▶ EXERCISE DIRECTIONS
Match on the string "prompt" in the entries below and return every matching line.

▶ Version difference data
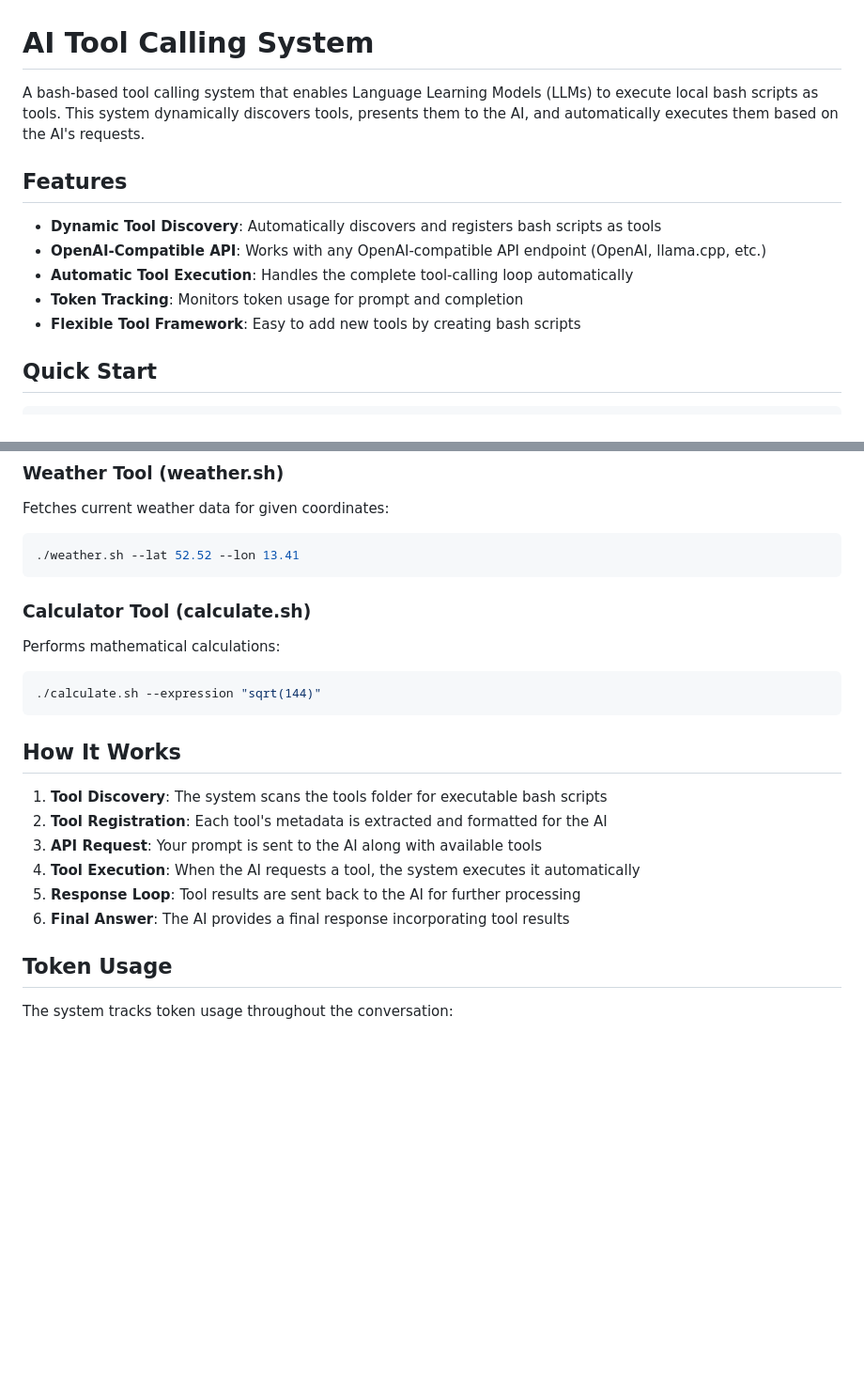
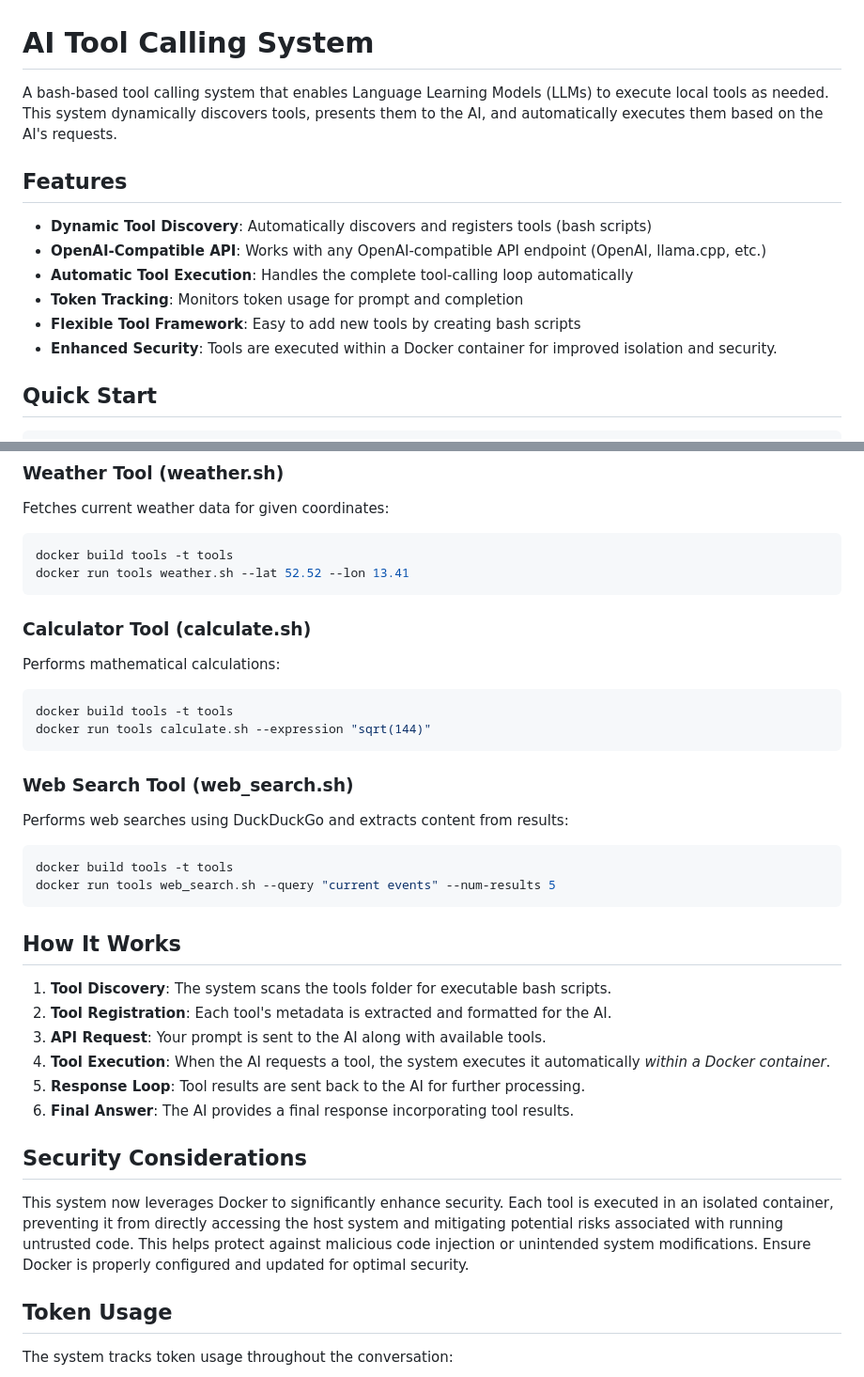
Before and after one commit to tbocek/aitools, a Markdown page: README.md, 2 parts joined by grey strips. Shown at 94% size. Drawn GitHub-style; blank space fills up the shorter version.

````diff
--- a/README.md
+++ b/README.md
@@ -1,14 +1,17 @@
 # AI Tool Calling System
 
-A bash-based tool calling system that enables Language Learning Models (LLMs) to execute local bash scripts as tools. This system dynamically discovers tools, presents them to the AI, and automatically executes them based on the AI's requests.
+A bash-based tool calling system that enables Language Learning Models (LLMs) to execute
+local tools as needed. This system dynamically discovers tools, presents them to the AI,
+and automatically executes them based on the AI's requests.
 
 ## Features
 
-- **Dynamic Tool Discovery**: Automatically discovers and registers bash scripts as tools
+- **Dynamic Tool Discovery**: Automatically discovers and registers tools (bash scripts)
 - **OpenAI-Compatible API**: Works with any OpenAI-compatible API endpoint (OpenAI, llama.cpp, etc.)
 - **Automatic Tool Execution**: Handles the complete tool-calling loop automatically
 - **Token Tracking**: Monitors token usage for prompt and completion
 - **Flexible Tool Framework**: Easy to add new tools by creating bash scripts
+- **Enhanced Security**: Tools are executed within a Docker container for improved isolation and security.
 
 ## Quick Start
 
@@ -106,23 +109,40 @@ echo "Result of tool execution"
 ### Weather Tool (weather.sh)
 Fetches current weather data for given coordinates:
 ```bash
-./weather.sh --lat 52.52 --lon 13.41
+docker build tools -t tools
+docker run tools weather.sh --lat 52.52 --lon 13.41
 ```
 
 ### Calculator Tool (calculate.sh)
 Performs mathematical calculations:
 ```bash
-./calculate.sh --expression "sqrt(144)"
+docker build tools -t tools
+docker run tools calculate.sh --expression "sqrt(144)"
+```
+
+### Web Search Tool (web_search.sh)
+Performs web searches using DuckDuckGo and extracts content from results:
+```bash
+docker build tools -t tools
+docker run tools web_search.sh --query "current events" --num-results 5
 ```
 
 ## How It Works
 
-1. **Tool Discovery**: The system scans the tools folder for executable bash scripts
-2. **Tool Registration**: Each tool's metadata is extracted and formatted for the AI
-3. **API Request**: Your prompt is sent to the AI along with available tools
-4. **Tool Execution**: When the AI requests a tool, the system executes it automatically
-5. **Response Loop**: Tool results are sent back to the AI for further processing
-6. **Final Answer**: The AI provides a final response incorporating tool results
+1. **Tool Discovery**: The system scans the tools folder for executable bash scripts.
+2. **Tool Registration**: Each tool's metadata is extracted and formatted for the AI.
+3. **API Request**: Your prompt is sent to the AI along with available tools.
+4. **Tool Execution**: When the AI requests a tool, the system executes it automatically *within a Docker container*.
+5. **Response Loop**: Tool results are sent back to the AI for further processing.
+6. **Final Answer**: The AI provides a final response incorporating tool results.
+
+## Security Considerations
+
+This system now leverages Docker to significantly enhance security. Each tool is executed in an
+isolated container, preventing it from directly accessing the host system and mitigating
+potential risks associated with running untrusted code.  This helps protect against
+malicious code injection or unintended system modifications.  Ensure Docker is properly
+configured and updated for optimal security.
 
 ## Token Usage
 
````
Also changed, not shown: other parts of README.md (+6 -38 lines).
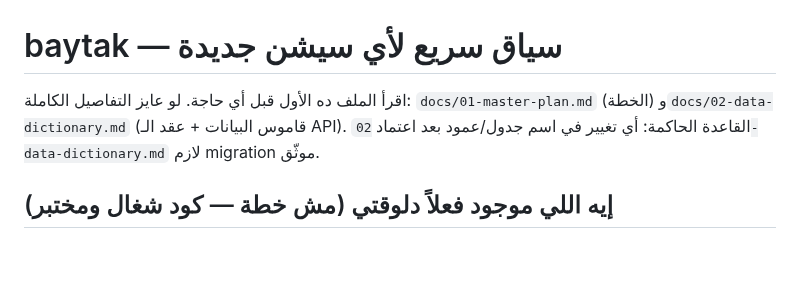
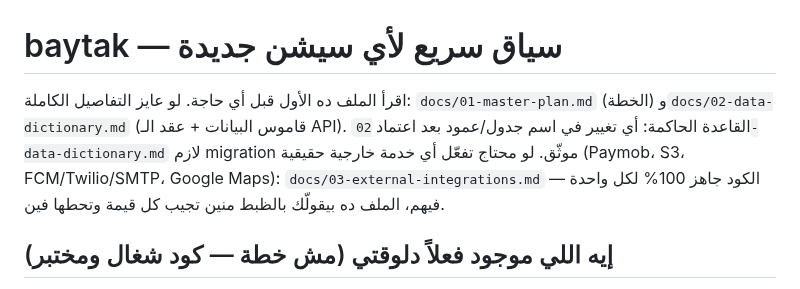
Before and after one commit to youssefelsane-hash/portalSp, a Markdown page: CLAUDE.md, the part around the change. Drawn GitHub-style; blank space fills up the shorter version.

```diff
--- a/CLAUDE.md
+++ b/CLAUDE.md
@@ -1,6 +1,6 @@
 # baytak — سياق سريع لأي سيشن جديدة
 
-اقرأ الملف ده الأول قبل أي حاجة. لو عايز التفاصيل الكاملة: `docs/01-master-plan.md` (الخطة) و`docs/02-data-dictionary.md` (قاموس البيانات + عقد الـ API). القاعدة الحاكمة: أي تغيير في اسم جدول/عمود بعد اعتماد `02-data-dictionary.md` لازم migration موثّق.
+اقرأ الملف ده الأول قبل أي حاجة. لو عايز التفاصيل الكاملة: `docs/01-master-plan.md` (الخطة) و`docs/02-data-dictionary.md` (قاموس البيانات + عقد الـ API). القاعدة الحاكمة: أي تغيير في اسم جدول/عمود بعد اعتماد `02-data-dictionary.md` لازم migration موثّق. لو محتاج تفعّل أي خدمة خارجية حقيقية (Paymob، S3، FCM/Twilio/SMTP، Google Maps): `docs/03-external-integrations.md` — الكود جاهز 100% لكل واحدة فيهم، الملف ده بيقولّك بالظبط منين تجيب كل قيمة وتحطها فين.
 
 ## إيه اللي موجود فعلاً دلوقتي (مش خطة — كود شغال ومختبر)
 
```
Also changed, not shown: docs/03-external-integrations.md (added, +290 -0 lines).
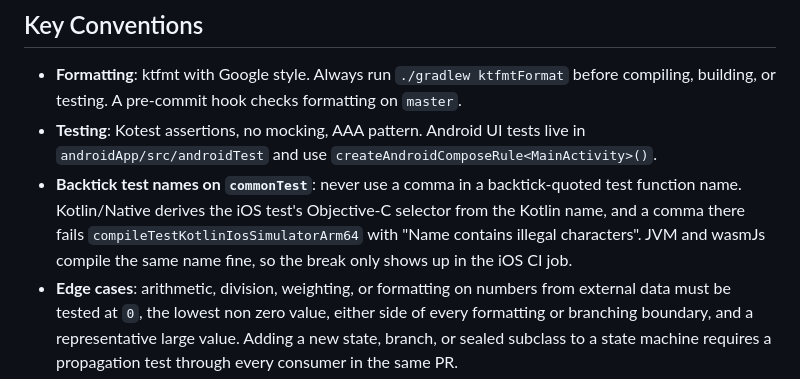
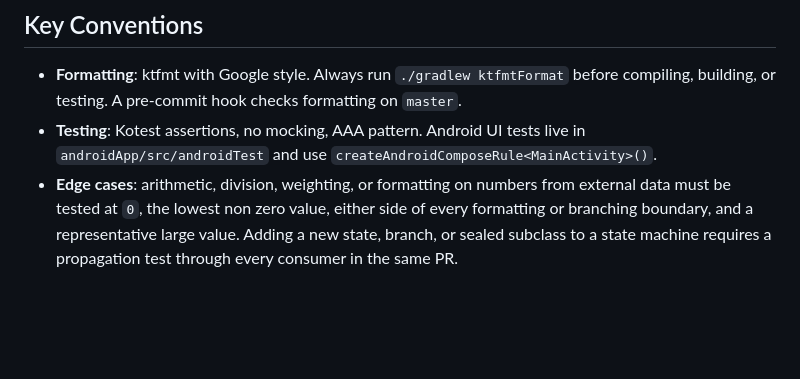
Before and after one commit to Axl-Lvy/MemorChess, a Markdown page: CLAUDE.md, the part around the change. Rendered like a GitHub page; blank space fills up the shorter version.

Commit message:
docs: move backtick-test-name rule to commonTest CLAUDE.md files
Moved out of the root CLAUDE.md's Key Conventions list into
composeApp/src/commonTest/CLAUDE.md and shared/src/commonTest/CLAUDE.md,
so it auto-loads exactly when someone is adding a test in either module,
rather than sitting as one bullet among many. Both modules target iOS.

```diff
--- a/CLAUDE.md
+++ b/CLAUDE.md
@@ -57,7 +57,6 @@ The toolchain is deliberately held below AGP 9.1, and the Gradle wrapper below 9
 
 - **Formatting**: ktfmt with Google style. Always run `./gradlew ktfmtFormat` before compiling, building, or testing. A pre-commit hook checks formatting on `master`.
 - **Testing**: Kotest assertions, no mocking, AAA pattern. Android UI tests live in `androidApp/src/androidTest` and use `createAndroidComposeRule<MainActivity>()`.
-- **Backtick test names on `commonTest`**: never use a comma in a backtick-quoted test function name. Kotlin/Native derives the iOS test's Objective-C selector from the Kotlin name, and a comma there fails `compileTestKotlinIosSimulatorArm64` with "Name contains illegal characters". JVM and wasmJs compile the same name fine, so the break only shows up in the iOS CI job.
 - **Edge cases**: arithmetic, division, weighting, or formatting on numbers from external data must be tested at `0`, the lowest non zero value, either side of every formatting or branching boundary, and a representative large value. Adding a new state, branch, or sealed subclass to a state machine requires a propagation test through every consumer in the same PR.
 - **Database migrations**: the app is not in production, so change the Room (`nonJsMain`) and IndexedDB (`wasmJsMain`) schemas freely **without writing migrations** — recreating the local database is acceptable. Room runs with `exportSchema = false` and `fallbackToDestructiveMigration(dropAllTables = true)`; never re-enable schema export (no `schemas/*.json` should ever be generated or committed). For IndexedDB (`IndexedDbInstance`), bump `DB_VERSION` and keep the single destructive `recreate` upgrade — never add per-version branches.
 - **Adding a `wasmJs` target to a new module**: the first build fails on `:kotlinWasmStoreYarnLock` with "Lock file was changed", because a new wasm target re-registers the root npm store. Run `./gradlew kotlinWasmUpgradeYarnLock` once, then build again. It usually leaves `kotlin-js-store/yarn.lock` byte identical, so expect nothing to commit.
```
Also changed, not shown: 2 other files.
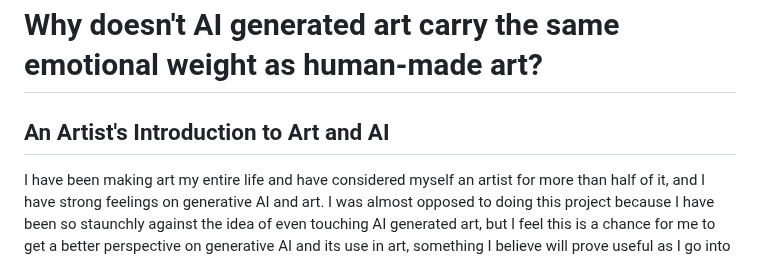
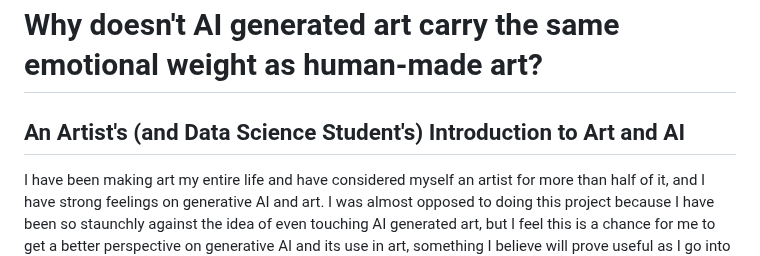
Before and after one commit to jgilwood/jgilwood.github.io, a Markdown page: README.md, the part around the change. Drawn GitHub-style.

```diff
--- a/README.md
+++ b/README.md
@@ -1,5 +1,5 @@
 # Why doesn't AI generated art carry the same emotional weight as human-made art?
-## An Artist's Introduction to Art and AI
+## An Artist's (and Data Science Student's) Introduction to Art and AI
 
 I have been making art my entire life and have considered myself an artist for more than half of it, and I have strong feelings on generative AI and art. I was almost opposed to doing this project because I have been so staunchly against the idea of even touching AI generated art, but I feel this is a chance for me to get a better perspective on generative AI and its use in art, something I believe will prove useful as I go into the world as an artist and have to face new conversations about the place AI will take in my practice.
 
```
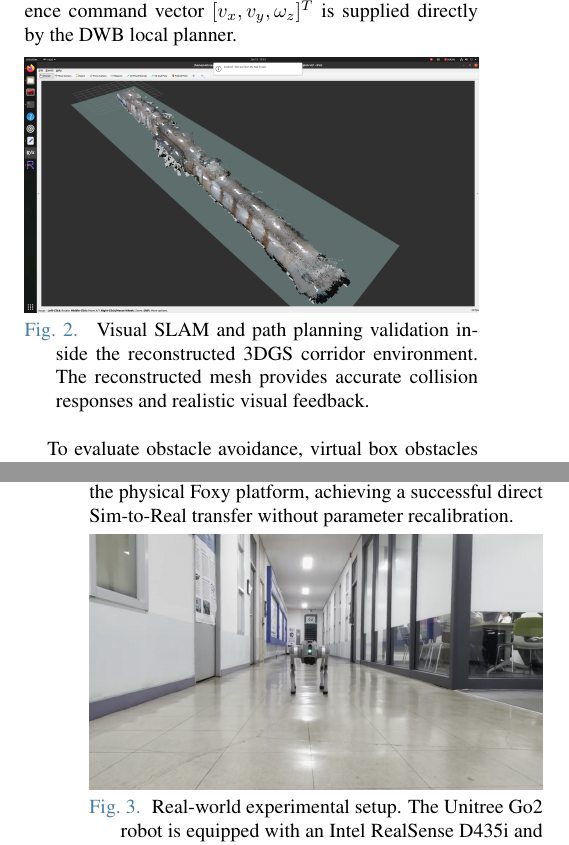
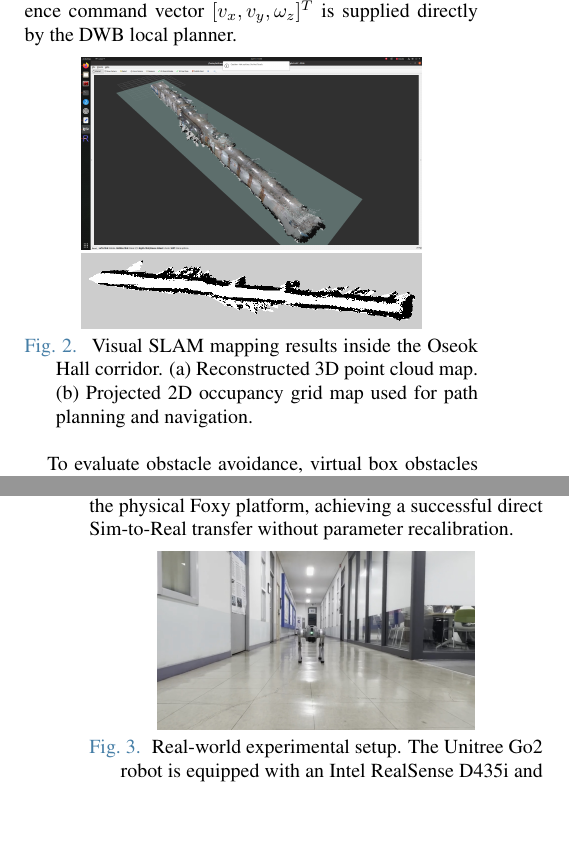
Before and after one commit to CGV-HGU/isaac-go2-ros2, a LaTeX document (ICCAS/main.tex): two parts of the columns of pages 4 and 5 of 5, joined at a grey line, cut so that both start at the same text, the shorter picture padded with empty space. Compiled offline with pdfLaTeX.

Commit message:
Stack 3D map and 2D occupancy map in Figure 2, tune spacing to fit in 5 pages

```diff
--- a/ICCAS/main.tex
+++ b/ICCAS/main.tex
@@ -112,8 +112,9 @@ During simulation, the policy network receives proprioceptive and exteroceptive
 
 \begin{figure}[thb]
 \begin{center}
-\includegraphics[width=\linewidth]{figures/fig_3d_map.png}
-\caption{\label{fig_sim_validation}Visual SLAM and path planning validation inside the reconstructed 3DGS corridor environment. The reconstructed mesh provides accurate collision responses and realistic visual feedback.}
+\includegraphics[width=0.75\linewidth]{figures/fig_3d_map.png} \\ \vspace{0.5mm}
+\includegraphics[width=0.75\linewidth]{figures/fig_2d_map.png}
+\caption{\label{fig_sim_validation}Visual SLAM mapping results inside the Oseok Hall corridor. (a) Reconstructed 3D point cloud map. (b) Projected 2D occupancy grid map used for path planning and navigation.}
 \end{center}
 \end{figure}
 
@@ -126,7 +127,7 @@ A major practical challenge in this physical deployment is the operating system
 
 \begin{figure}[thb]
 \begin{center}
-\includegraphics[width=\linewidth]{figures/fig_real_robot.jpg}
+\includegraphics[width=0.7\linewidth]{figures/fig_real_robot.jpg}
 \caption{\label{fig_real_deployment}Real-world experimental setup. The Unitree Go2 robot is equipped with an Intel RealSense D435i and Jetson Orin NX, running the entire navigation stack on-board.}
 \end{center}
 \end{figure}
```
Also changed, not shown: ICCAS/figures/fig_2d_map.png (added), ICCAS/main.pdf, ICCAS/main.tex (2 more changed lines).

▶ WRITTEN REPLY
 - **Token Tracking**: Monitors token usage for prompt and completion
-3. **API Request**: Your prompt is sent to the AI along with available tools
+3. **API Request**: Your prompt is sent to the AI along with available tools.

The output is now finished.